Soybeans don't live up to potential
By Janet Kubat Willette
Date Modified: 04/05/2012 1:59 PM
CHASKA, Minn. – Does the fact that farmers treat soybeans as a secondary crop keep the legume from reaching its full yield potential?
If only it were that simple.
The myriad of issues facing soybeans were discussed at last week's Soybean Symposium held at the University of Minnesota Landscape Arboretum.
Soybeans have a genetic yield potential of 150 bushels per acre, but environmental factors are holding the crop back from reaching its full potential, University of Minnesota soybean breeder Jim Orf said at the symposium.
Farmers tend to pay less attention to soybeans, focusing on their more profitable crop, be in corn in the Midwest or cotton in the southern United States, said Orf, who is also a professor in the U of M Department of Agronomy and Plant Genetics. Maybe yields would improve if farmers planted
their soybeans before their corn.
It's a rural myth that soybeans are more susceptible to frost, said Bruce Potter, IPM specialist at the South West Research and Outreach Center in Lamberton. If anything, soybeans are even more responsive to early planting than corn.
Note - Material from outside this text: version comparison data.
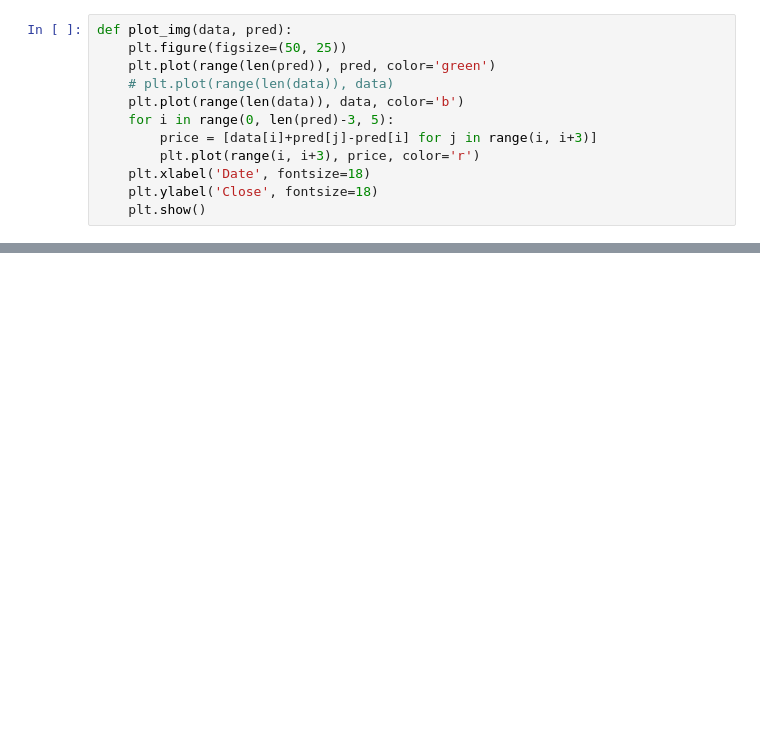
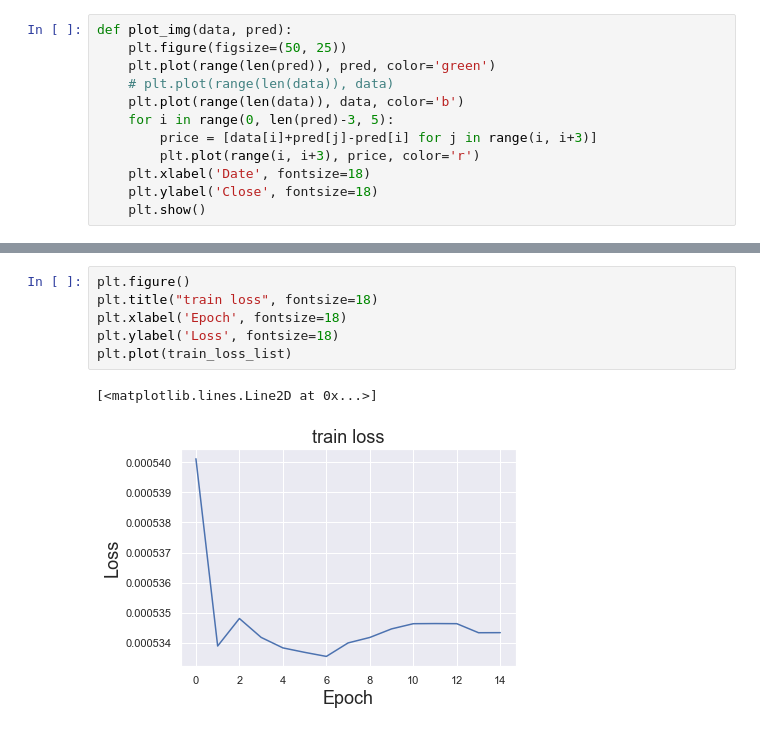
Before and after one commit to sjchasel/stock_prediction, a Jupyter notebook: 深度学习模型/lstm.ipynb, the cells around one changed output, grey strips where cells are left out. Cells and saved outputs as stored; diff of their text form; blank space fills up the shorter version.

```diff
--- a/深度学习模型/lstm.ipynb
+++ b/深度学习模型/lstm.ipynb
@@ -311,3 +277,12 @@ len(test_y):6278
+# %%
+plt.figure()
+plt.title("train loss", fontsize=18)
+plt.xlabel('Epoch', fontsize=18)
+plt.ylabel('Loss', fontsize=18)
+plt.plot(train_loss_list)
+# %% [output]
+[<matplotlib.lines.Line2D at 0x...>]
+[figure, added]
 # %%
 plt.figure()
 plt.xlabel('Epoch', fontsize=18)
```
Also changed, not shown: parts of 13 cells of this notebook, 7 other files.
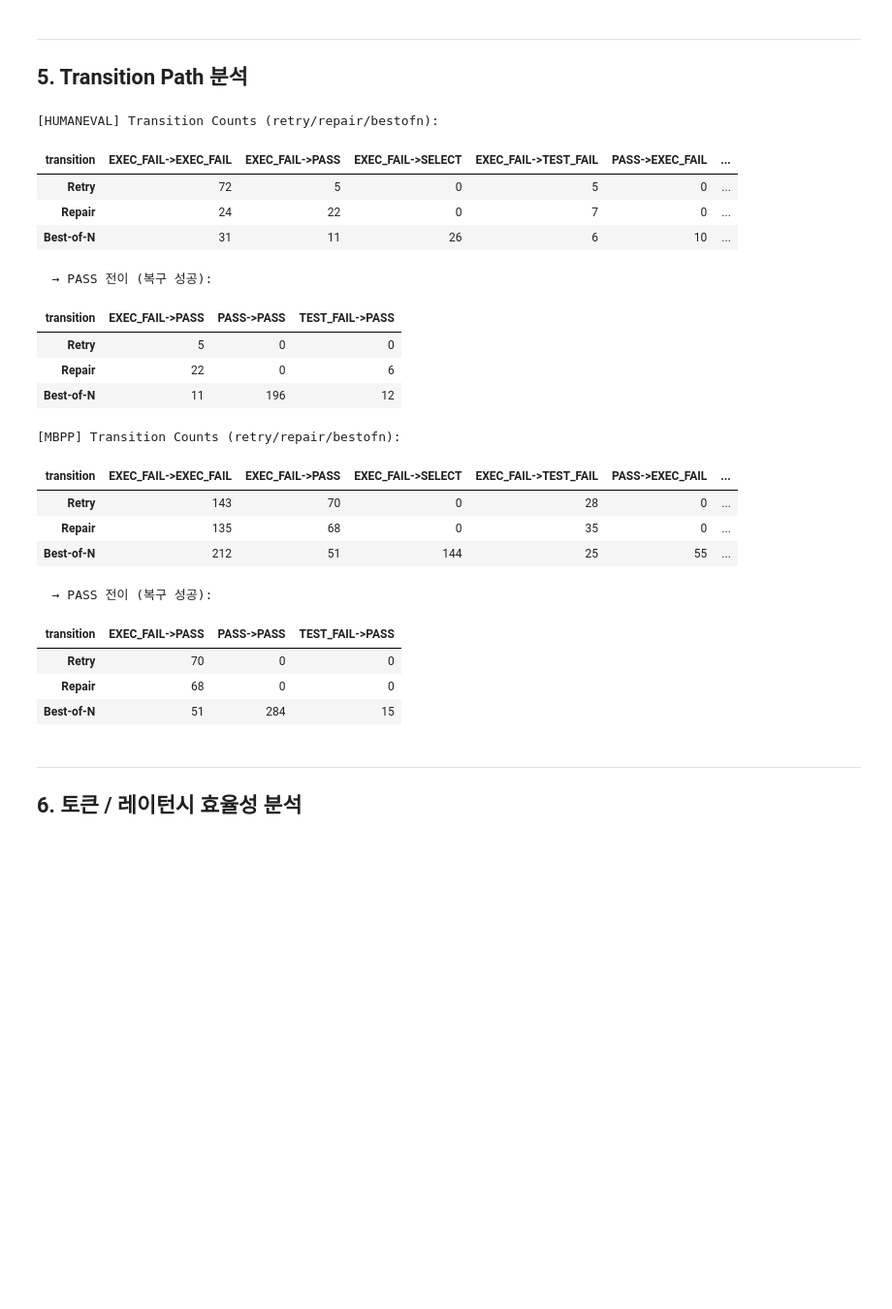
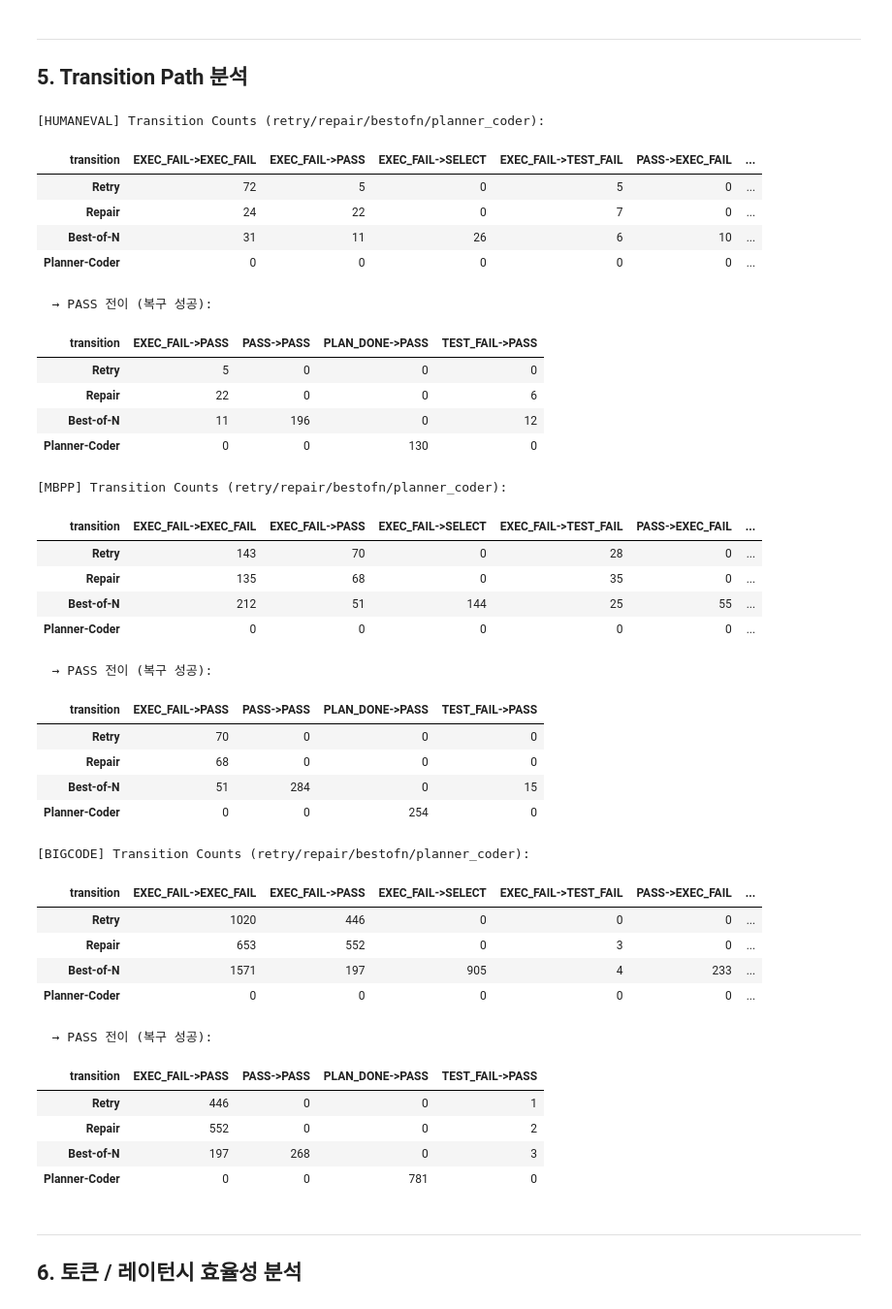
Before and after one commit to dibk100/project_IR_focus_sLM_orchestration, a Jupyter notebook: analysis/exp_phase1_ver3/phase1_analysis.ipynb, the cells around one changed output. Shown at 97% size. Drawn from its saved outputs; the diff is of its cells as text; code cells hidden in the pictures; blank space fills up the shorter version.

Commit message:
test refactoring

```diff
--- a/analysis/exp_phase1_ver3/phase1_analysis.ipynb
+++ b/analysis/exp_phase1_ver3/phase1_analysis.ipynb
@@ -71,8 +71,8 @@ plt.rcParams.update({
 })
 sns.set_palette('tab10')
 
-DATASETS   = ['humaneval', 'mbpp']
-METHODS    = ['single', 'retry', 'bestofn', 'repair', 'planner_coder','planner_coder_repair']
+DATASETS   = ['humaneval', 'mbpp','bigcode']
+METHODS    = ['single', 'retry', 'bestofn', 'repair', 'planner_coder',]
 METHOD_LABELS = {
     'single'        : 'Single-shot',
     'retry'         : 'Retry',
@@ -418,50 +440,66 @@ for (dataset, method), an in analyses.items():
 
 df_trans = pd.DataFrame(trans_rows)
 
 if df_trans.empty:
     print('⚠️  transition_counts 데이터가 없습니다.')
 else:
     # 방법별로 의미 있는 것: retry / repair / bestofn
-    iterative_methods = ['retry', 'repair', 'bestofn']
+    iterative_methods = ['retry', 'repair', 'bestofn','planner_coder']
     for dataset in DATASETS:
         sub = df_trans[(df_trans['dataset'] == dataset) &
                        (df_trans['method'].isin(iterative_methods))]
         if sub.empty:
             continue
 
         pivot = sub.groupby(['method', 'transition'])['count'].sum().unstack(fill_value=0)
         pivot = pivot.reindex([m for m in iterative_methods if m in pivot.index])
         pivot.index = [METHOD_LABELS.get(m, m) for m in pivot.index]
 
-        print(f'\n[{dataset.upper()}] Transition Counts (retry/repair/bestofn):')
+        print(f'\n[{dataset.upper()}] Transition Counts (retry/repair/bestofn/planner_coder):')
         display(pivot.style.background_gradient(cmap='Blues', axis=None))
 
         # 핵심 전이: *→PASS (성공 전이)
         success_trans = [c for c in pivot.columns if c.endswith('->PASS')]
         if success_trans:
             print(f'  → PASS 전이 (복구 성공):')
             display(pivot[success_trans])
 # %% [output]
-[HUMANEVAL] Transition Counts (retry/repair/bestofn):
+[HUMANEVAL] Transition Counts (retry/repair/bestofn/planner_coder):
 | transition | EXEC_FAIL->EXEC_FAIL | EXEC_FAIL->PASS | EXEC_FAIL->SELECT | EXEC_FAIL->TEST_FAIL | PASS->EXEC_FAIL | ... |
 | Retry | 72 | 5 | 0 | 5 | 0 | ... |
 | Repair | 24 | 22 | 0 | 7 | 0 | ... |
 | Best-of-N | 31 | 11 | 26 | 6 | 10 | ... |
+| Planner-Coder | 0 | 0 | 0 | 0 | 0 | ... |
   → PASS 전이 (복구 성공):
-| transition | EXEC_FAIL->PASS | PASS->PASS | TEST_FAIL->PASS |
-| Retry | 5 | 0 | 0 |
-| Repair | 22 | 0 | 6 |
-| Best-of-N | 11 | 196 | 12 |
+| transition | EXEC_FAIL->PASS | PASS->PASS | PLAN_DONE->PASS | TEST_FAIL->PASS |
+| Retry | 5 | 0 | 0 | 0 |
+| Repair | 22 | 0 | 0 | 6 |
+| Best-of-N | 11 | 196 | 0 | 12 |
+| Planner-Coder | 0 | 0 | 130 | 0 |
-[MBPP] Transition Counts (retry/repair/bestofn):
+[MBPP] Transition Counts (retry/repair/bestofn/planner_coder):
 | transition | EXEC_FAIL->EXEC_FAIL | EXEC_FAIL->PASS | EXEC_FAIL->SELECT | EXEC_FAIL->TEST_FAIL | PASS->EXEC_FAIL | ... |
 | Retry | 143 | 70 | 0 | 28 | 0 | ... |
 | Repair | 135 | 68 | 0 | 35 | 0 | ... |
 | Best-of-N | 212 | 51 | 144 | 25 | 55 | ... |
+| Planner-Coder | 0 | 0 | 0 | 0 | 0 | ... |
   → PASS 전이 (복구 성공):
-| transition | EXEC_FAIL->PASS | PASS->PASS | TEST_FAIL->PASS |
-| Retry | 70 | 0 | 0 |
-| Repair | 68 | 0 | 0 |
-| Best-of-N | 51 | 284 | 15 |
+| transition | EXEC_FAIL->PASS | PASS->PASS | PLAN_DONE->PASS | TEST_FAIL->PASS |
+| Retry | 70 | 0 | 0 | 0 |
+| Repair | 68 | 0 | 0 | 0 |
+| Best-of-N | 51 | 284 | 0 | 15 |
+| Planner-Coder | 0 | 0 | 254 | 0 |
+[BIGCODE] Transition Counts (retry/repair/bestofn/planner_coder):
+| transition | EXEC_FAIL->EXEC_FAIL | EXEC_FAIL->PASS | EXEC_FAIL->SELECT | EXEC_FAIL->TEST_FAIL | PASS->EXEC_FAIL | ... |
+| Retry | 1020 | 446 | 0 | 0 | 0 | ... |
+| Repair | 653 | 552 | 0 | 3 | 0 | ... |
+| Best-of-N | 1571 | 197 | 905 | 4 | 233 | ... |
+| Planner-Coder | 0 | 0 | 0 | 0 | 0 | ... |
+  → PASS 전이 (복구 성공):
+| transition | EXEC_FAIL->PASS | PASS->PASS | PLAN_DONE->PASS | TEST_FAIL->PASS |
+| Retry | 446 | 0 | 0 | 1 |
+| Repair | 552 | 0 | 0 | 2 |
+| Best-of-N | 197 | 268 | 0 | 3 |
+| Planner-Coder | 0 | 0 | 781 | 0 |
 # %% [markdown]
 ---
 ## 6. 토큰 / 레이턴시 효율성 분석
```
Also changed, not shown: parts of 12 cells of this notebook, 47 other files.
Orf said he's planted soybeans as early as April 20 and never lost a field to frost early in the season. He has, however, lost a field to frost in the fall.
"I don't think planting early is a problem with soybeans," he said.
Are soybeans held back because private seed companies have invested more heavily into corn seed production? Maybe. Are soybeans held back because they are a self pollinator compared to corn that cross pollinates? The more traits a breeder tries to put in soybeans, the less attention is paid to yield. Are soybeans yielding less because, unlike corn, soybeans have been forced to maintain protein and oil content levels? Likely.
Throw in soybean cyst nematodes, soybean aphids, herbicide resistance, sudden death syndrome and root rots and it's enough for a corn and soybean grower to switch to corn only.
But that's not a solution for the long-term.
"These systems can fail," said Seth Naeve, U of M soybean agronomist. "When we're starting to think we're on the right path, that's when things start to fall apart."
His 80-year-old retired Iowa farmer father remarked there's no silver bullet anymore.
Maybe there never was.